- _What to do_
The data that follows is to be given again, exactly as written.
[Opening Task input section]
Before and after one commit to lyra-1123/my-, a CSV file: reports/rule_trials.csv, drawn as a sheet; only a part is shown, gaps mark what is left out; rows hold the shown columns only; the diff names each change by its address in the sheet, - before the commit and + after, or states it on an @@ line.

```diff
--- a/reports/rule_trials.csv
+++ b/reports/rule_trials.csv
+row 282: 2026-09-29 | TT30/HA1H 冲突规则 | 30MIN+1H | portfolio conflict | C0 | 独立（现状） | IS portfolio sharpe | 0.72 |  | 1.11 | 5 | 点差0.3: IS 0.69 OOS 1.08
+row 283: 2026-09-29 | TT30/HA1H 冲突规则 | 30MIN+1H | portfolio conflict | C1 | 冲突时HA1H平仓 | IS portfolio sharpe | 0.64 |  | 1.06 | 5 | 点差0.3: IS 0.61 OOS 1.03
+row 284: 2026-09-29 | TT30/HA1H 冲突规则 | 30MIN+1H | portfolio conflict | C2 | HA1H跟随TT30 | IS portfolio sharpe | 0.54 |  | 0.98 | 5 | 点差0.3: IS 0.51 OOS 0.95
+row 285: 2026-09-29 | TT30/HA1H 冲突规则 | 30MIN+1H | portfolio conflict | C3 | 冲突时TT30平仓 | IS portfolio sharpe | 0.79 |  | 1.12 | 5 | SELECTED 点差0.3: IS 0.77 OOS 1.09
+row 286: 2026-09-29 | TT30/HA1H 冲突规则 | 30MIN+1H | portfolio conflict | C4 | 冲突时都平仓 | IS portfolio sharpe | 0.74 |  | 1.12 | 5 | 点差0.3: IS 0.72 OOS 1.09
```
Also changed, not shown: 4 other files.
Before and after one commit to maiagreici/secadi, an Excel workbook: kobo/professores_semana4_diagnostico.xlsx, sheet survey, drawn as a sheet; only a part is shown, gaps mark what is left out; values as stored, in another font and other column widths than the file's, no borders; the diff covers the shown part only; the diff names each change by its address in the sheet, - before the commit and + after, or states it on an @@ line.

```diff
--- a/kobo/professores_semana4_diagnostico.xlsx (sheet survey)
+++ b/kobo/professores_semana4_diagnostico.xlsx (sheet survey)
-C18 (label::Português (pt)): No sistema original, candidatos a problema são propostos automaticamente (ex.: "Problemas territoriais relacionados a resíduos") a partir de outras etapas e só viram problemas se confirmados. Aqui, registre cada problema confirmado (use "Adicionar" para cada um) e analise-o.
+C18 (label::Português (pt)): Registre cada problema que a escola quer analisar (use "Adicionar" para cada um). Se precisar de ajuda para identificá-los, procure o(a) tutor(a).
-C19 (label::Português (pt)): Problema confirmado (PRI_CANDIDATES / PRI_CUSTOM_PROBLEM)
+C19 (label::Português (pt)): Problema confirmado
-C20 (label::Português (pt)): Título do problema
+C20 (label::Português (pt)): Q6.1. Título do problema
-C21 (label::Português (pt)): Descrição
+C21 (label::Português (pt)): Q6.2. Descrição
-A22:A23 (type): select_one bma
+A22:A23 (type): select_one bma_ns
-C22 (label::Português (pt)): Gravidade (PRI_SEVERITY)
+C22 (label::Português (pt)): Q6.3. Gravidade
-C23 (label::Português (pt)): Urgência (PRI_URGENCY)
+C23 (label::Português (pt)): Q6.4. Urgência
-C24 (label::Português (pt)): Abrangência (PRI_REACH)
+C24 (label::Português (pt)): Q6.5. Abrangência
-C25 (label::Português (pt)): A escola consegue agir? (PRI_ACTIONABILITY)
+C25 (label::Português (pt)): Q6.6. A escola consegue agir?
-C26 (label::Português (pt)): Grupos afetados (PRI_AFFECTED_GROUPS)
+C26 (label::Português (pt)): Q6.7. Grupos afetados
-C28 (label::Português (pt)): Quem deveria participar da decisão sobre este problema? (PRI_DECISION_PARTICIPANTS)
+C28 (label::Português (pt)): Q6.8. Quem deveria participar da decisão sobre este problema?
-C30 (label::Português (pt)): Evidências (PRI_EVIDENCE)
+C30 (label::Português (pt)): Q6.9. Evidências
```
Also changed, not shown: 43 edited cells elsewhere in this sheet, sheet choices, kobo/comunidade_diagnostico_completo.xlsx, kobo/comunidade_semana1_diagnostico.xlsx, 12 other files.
[Closing Task input section]
- _Answer space_
Before and after one commit to lyra-1123/my-, a CSV file: reports/rule_trials.csv, drawn as a sheet; only a part is shown, gaps mark what is left out; rows hold the shown columns only; the diff names each change by its address in the sheet, - before the commit and + after, or states it on an @@ line.

```diff
--- a/reports/rule_trials.csv
+++ b/reports/rule_trials.csv
+row 282: 2026-09-29 | TT30/HA1H 冲突规则 | 30MIN+1H | portfolio conflict | C0 | 独立（现状） | IS portfolio sharpe | 0.72 |  | 1.11 | 5 | 点差0.3: IS 0.69 OOS 1.08
+row 283: 2026-09-29 | TT30/HA1H 冲突规则 | 30MIN+1H | portfolio conflict | C1 | 冲突时HA1H平仓 | IS portfolio sharpe | 0.64 |  | 1.06 | 5 | 点差0.3: IS 0.61 OOS 1.03
+row 284: 2026-09-29 | TT30/HA1H 冲突规则 | 30MIN+1H | portfolio conflict | C2 | HA1H跟随TT30 | IS portfolio sharpe | 0.54 |  | 0.98 | 5 | 点差0.3: IS 0.51 OOS 0.95
+row 285: 2026-09-29 | TT30/HA1H 冲突规则 | 30MIN+1H | portfolio conflict | C3 | 冲突时TT30平仓 | IS portfolio sharpe | 0.79 |  | 1.12 | 5 | SELECTED 点差0.3: IS 0.77 OOS 1.09
+row 286: 2026-09-29 | TT30/HA1H 冲突规则 | 30MIN+1H | portfolio conflict | C4 | 冲突时都平仓 | IS portfolio sharpe | 0.74 |  | 1.12 | 5 | 点差0.3: IS 0.72 OOS 1.09
```
Also changed, not shown: 4 other files.
Before and after one commit to maiagreici/secadi, an Excel workbook: kobo/professores_semana4_diagnostico.xlsx, sheet survey, drawn as a sheet; only a part is shown, gaps mark what is left out; values as stored, in another font and other column widths than the file's, no borders; the diff covers the shown part only; the diff names each change by its address in the sheet, - before the commit and + after, or states it on an @@ line.

```diff
--- a/kobo/professores_semana4_diagnostico.xlsx (sheet survey)
+++ b/kobo/professores_semana4_diagnostico.xlsx (sheet survey)
-C18 (label::Português (pt)): No sistema original, candidatos a problema são propostos automaticamente (ex.: "Problemas territoriais relacionados a resíduos") a partir de outras etapas e só viram problemas se confirmados. Aqui, registre cada problema confirmado (use "Adicionar" para cada um) e analise-o.
+C18 (label::Português (pt)): Registre cada problema que a escola quer analisar (use "Adicionar" para cada um). Se precisar de ajuda para identificá-los, procure o(a) tutor(a).
-C19 (label::Português (pt)): Problema confirmado (PRI_CANDIDATES / PRI_CUSTOM_PROBLEM)
+C19 (label::Português (pt)): Problema confirmado
-C20 (label::Português (pt)): Título do problema
+C20 (label::Português (pt)): Q6.1. Título do problema
-C21 (label::Português (pt)): Descrição
+C21 (label::Português (pt)): Q6.2. Descrição
-A22:A23 (type): select_one bma
+A22:A23 (type): select_one bma_ns
-C22 (label::Português (pt)): Gravidade (PRI_SEVERITY)
+C22 (label::Português (pt)): Q6.3. Gravidade
-C23 (label::Português (pt)): Urgência (PRI_URGENCY)
+C23 (label::Português (pt)): Q6.4. Urgência
-C24 (label::Português (pt)): Abrangência (PRI_REACH)
+C24 (label::Português (pt)): Q6.5. Abrangência
-C25 (label::Português (pt)): A escola consegue agir? (PRI_ACTIONABILITY)
+C25 (label::Português (pt)): Q6.6. A escola consegue agir?
-C26 (label::Português (pt)): Grupos afetados (PRI_AFFECTED_GROUPS)
+C26 (label::Português (pt)): Q6.7. Grupos afetados
-C28 (label::Português (pt)): Quem deveria participar da decisão sobre este problema? (PRI_DECISION_PARTICIPANTS)
+C28 (label::Português (pt)): Q6.8. Quem deveria participar da decisão sobre este problema?
-C30 (label::Português (pt)): Evidências (PRI_EVIDENCE)
+C30 (label::Português (pt)): Q6.9. Evidências
```
Also changed, not shown: 43 edited cells elsewhere in this sheet, sheet choices, kobo/comunidade_diagnostico_completo.xlsx, kobo/comunidade_semana1_diagnostico.xlsx, 12 other files.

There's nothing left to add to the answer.